Investors are closely monitoring credit risks after Tahoe Group Co, a high profile luxury developer, and a unit of Tianjin Real Estate Group Co, a state-owned residential builder, defaulted on local bonds, Deng said.
Almost all developers toed the party line at their earnings calls, vowing to pare borrowing or keep leverage in check. The most indebted builder, China Evergrande Group, pledged a substantial debt cut on all possible fronts by year end after a temporary failure to remake itself a leaner company.
Their plans to rein in debt will be hurt by the weakest profit growth in at least five years. The coronavirus slowed their pace of construction and stringent home-selling rules damped margins, raising concerns on the outlook.
Earnings at the top 50 edged up just 0.04% in the first half, the narrowest since at least 2015, according to data compiled by Bloomberg.
Gross margin at the three largest players, Country Garden Holdings Co, Evergrande and China Vanke Co shrank at least 2.9 percentage points from a year prior.
“As the government aims to keep home market stable, it’s not very likely for developers to expand gross margin in future,” Country Garden’s Chief Financial Officer Wu Bijun said. “We aim to increase net profit by controlling expenses and costs.”
Vanke, which saw its gross margin fall by 4.4 percentage points, estimated a further compression by year end.

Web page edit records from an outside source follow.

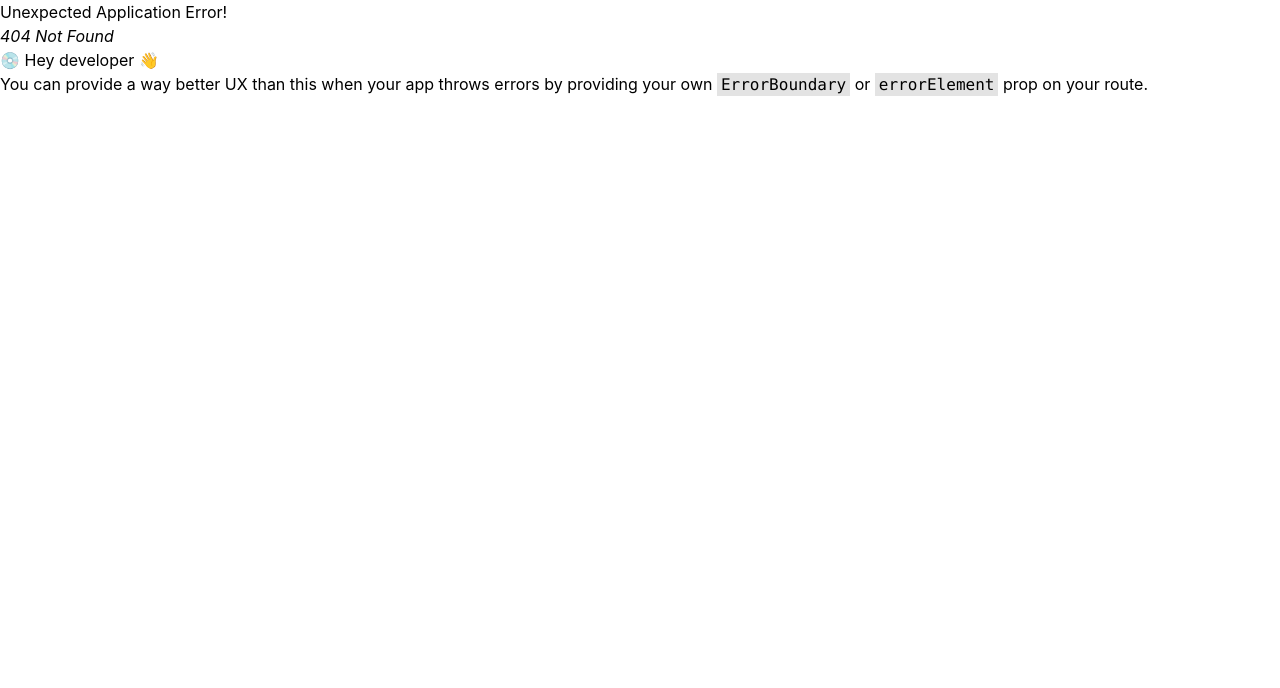
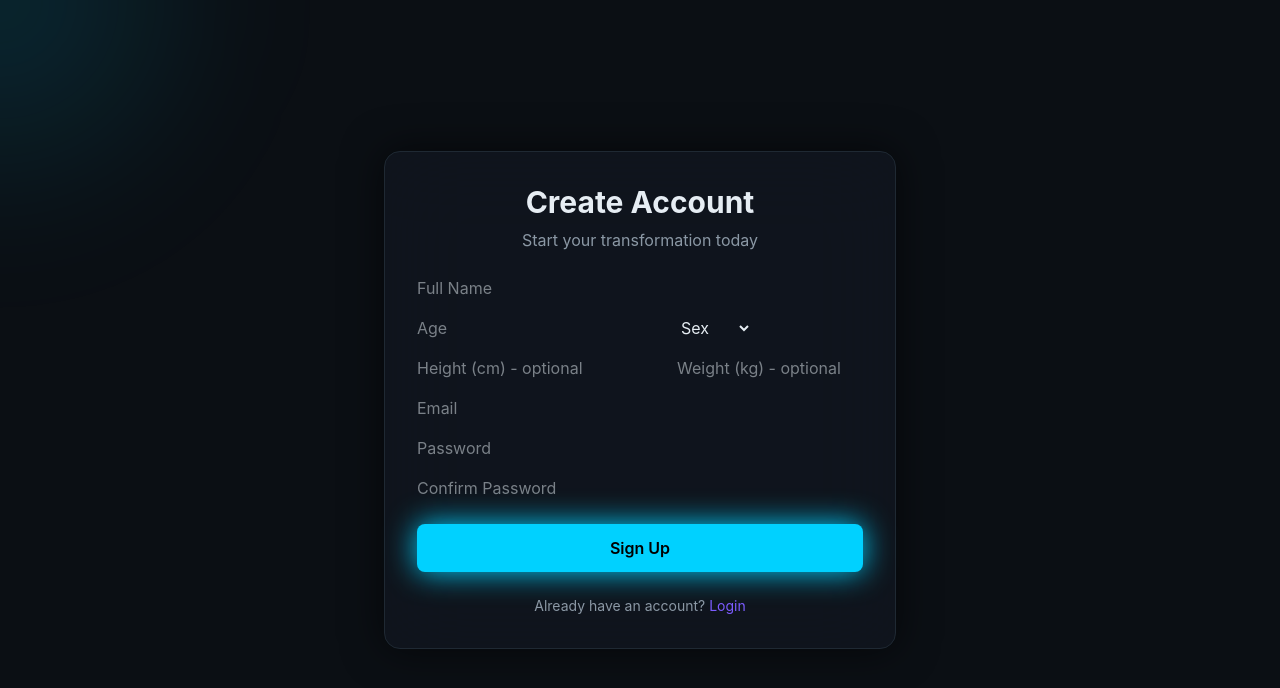
Before and after one commit to Mohitbhatt27/F99, a React (Vite) app: page /signup in a window 1280 px wide. Before the commit this address had no page. Shown: the top 688 px of the page. Built offline with nearby package versions, Linux system fonts and the light colour scheme.

Commit message:
Add SignupPage component and integrate routing for Signup

```diff
--- a/pages/LandingPage.jsx
+++ b/pages/LandingPage.jsx
@@ -14,13 +14,12 @@ function LandingPage() {
 
   return (
     <div className="relative w-full min-h-screen bg-[#0B0F14] text-[#E6EDF3] overflow-x-hidden">
-      {/* 🔥 Mouse Spotlight */}
+      {/* Spotlight */}
       <div className="spotlight" style={{ left: pos.x, top: pos.y }} />
 
-      {/* 🔥 Animated Background */}
+      {/* Background Glow */}
       <div className="absolute inset-0 -z-10 overflow-hidden">
         <div className="absolute w-[700px] h-[700px] bg-[#00D1FF]/20 blur-[160px] rounded-full top-[5%] left-[5%] animate-glow"></div>
-
         <div className="absolute w-[600px] h-[600px] bg-[#7C5CFF]/20 blur-[160px] rounded-full bottom-[5%] right-[5%] animate-glow-reverse"></div>
       </div>
 
@@ -30,7 +29,7 @@ function LandingPage() {
           FIT2099
         </h1>
 
-        <div className="hidden md:flex gap-10 text-[#8B98A5] text-sm items-center">
+        <div className="hidden md:flex gap-6 items-center text-[#8B98A5] text-sm">
           <a href="#" className="hover:text-white transition">
             Home
           </a>
@@ -46,16 +45,23 @@ function LandingPage() {
 
           <Link
             to="/login"
-            className="ml-4 px-5 py-2 rounded-lg bg-[#00D1FF] text-black font-semibold shadow-[0_0_20px_#00D1FF] hover:shadow-[0_0_40px_#00D1FF] transition"
+            className="px-4 py-2 rounded-lg border border-[#1f2933] hover:border-[#00D1FF] hover:text-white transition"
           >
             Login
+          </Link>
+
+          <Link
+            to="/signup"
+            className="px-5 py-2 rounded-lg bg-[#00D1FF] text-black font-semibold shadow-[0_0_20px_#00D1FF] hover:shadow-[0_0_40px_#00D1FF] transition"
+          >
+            Sign Up
           </Link>
         </div>
       </nav>
 
       {/* Hero */}
       <section className="relative z-10 flex flex-col items-center text-center mt-32 px-6">
-        <h2 className="text-5xl md:text-7xl font-extrabold leading-tight max-w-5xl tracking-tight">
+        <h2 className="text-5xl md:text-7xl font-extrabold leading-tight max-w-5xl">
           Redefine Your{" "}
           <span className="bg-gradient-to-r from-[#00D1FF] via-[#7C5CFF] to-[#00D1FF] bg-clip-text text-transparent">
             Physique
@@ -66,17 +72,20 @@ function LandingPage() {
           Precision training. Intelligent tracking. Elite transformation.
         </p>
 
-        <div className="mt-10 flex gap-4">
+        <div className="mt-10 flex gap-4 flex-wrap justify-center">
           <Link
-            to="/login"
-            className="bg-[#00D1FF] text-black px-8 py-3 rounded-xl font-semibold transition hover:scale-105 shadow-[0_0_40px_#00D1FF] hover:shadow-[0_0_70px_#00D1FF]"
+            to="/signup"
+            className="bg-[#00D1FF] text-black px-8 py-3 rounded-xl font-semibold transition hover:scale-105 shadow-[0_0_40px_#00D1FF]"
           >
             Get Started
           </Link>
 
-          <button className="border border-[#7C5CFF] text-[#7C5CFF] px-8 py-3 rounded-xl hover:bg-[#7C5CFF]/10 transition">
-            Learn More
-          </button>
+          <Link
+            to="/login"
+            className="border border-[#7C5CFF] text-[#7C5CFF] px-8 py-3 rounded-xl hover:bg-[#7C5CFF]/10 transition"
+          >
+            Login
+          </Link>
         </div>
       </section>
 
@@ -102,17 +111,15 @@ function LandingPage() {
 
       {/* CTA */}
       <section className="relative z-10 mt-32 text-center px-6">
-        <h3 className="text-4xl font-bold tracking-tight">
-          Start Your Evolution
-        </h3>
+        <h3 className="text-4xl font-bold">Start Your Evolution</h3>
 
         <p className="text-[#8B98A5] mt-4">
           Join the next generation of fitness.
         </p>
 
         <Link
-          to="/login"
-          className="mt-8 inline-block bg-[#00FF88] text-black px-10 py-3 rounded-xl font-semibold transition hover:scale-105 shadow-[0_0_40px_#00FF88] hover:shadow-[0_0_70px_#00FF88]"
+          to="/signup"
+          className="mt-8 inline-block bg-[#00FF88] text-black px-10 py-3 rounded-xl font-semibold transition hover:scale-105 shadow-[0_0_40px_#00FF88]"
         >
           Join Now
         </Link>
--- /dev/null
+++ b/pages/SignUpPage.jsx
@@ -0,0 +1,99 @@
+import { useState, useEffect } from "react";
+
+function Signup() {
+  const [pos, setPos] = useState({ x: 0, y: 0 });
+
+  useEffect(() => {
+    const move = (e) => {
+      setPos({ x: e.clientX, y: e.clientY });
+    };
+    window.addEventListener("mousemove", move);
+    return () => window.removeEventListener("mousemove", move);
+  }, []);
+
+  return (
+    <div className="relative w-full min-h-screen bg-[#0B0F14] text-[#E6EDF3] flex items-center justify-center overflow-hidden">
+      {/* 🔥 Mouse Spotlight */}
+      <div className="spotlight" style={{ left: pos.x, top: pos.y }} />
+
+      {/* 🔥 Background Glow */}
+      <div className="absolute inset-0 -z-10 overflow-hidden">
+        <div className="absolute w-[600px] h-[600px] bg-[#00D1FF]/20 blur-[160px] rounded-full top-[10%] left-[10%] animate-glow"></div>
+        <div className="absolute w-[500px] h-[500px] bg-[#7C5CFF]/20 blur-[160px] rounded-full bottom-[10%] right-[10%] animate-glow-reverse"></div>
+      </div>
+
+      {/* 🔥 Signup Card */}
+      <div className="w-full max-w-lg p-8 rounded-2xl bg-[#121821]/70 backdrop-blur-2xl border border-[#1f2933] shadow-[0_0_40px_rgba(0,0,0,0.6)]">
+        {/* Title */}
+        <h2 className="text-3xl font-bold text-center mb-2">Create Account</h2>
+        <p className="text-[#8B98A5] text-center mb-6">
+          Start your transformation today
+        </p>
+
+        {/* Form */}
+        <form className="flex flex-col gap-4">
+          {/* Name */}
+          <input type="text" placeholder="Full Name" className="input" />
+
+          {/* Age + Sex */}
+          <div className="flex gap-3">
+            <input type="number" placeholder="Age" className="input" />
+
+            <select className="input">
+              <option value="">Sex</option>
+              <option>Male</option>
+              <option>Female</option>
+              <option>Other</option>
+            </select>
+          </div>
+
+          {/* Height + Weight */}
+          <div className="flex gap-3">
+            <input
+              type="number"
+              placeholder="Height (cm) - optional"
+              className="input"
+            />
+
+            <input
+              type="number"
+              placeholder="Weight (kg) - optional"
+              className="input"
+            />
+          </div>
+
+          {/* Email */}
+          <input type="email" placeholder="Email" className="input" />
+
+          {/* Password */}
+          <input type="password" placeholder="Password" className="input" />
+
+          {/* Confirm Password */}
+          <input
+            type="password"
+            placeholder="Confirm Password"
+            className="input"
+          />
+
+          {/* Button */}
+          <button
+            type="submit"
+            className="mt-2 bg-[#00D1FF] text-black py-3 rounded-lg font-semibold transition hover:scale-[1.03] shadow-[0_0_30px_#00D1FF] hover:shadow-[0_0_50px_#00D1FF]"
+          >
+            Sign Up
+          </button>
+        </form>
+
+        {/* Footer */}
+        <p className="text-center text-[#8B98A5] text-sm mt-6">
+          Already have an account?{" "}
+          <span className="text-[#7C5CFF] cursor-pointer hover:underline">
+            Login
+          </span>
+        </p>
+      </div>
+    </div>
+  );
+}
+
+export default Signup;
--- a/src/main.jsx
+++ b/src/main.jsx
@@ -5,6 +5,7 @@ import App from "./App.jsx";
 import { createBrowserRouter, RouterProvider } from "react-router-dom";
 import LandingPage from "../pages/LandingPage.jsx";
 import Login from "../pages/LoginPage.jsx";
+import Signup from "../pages/SignUpPage.jsx";
 const router = createBrowserRouter([
   {
     path: "/",
@@ -14,6 +15,10 @@ const router = createBrowserRouter([
     path: "/login",
     element: <Login />,
   },
+  {
+    path: "/signup",
+    element: <Signup />,
+  },
 ]);
 createRoot(document.getElementById("root")).render(
   <StrictMode>
```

Shares of 12 major Chinese developers listed in Hong Kong are trading at about 4.3 times forecast earnings, close to a nine-year low.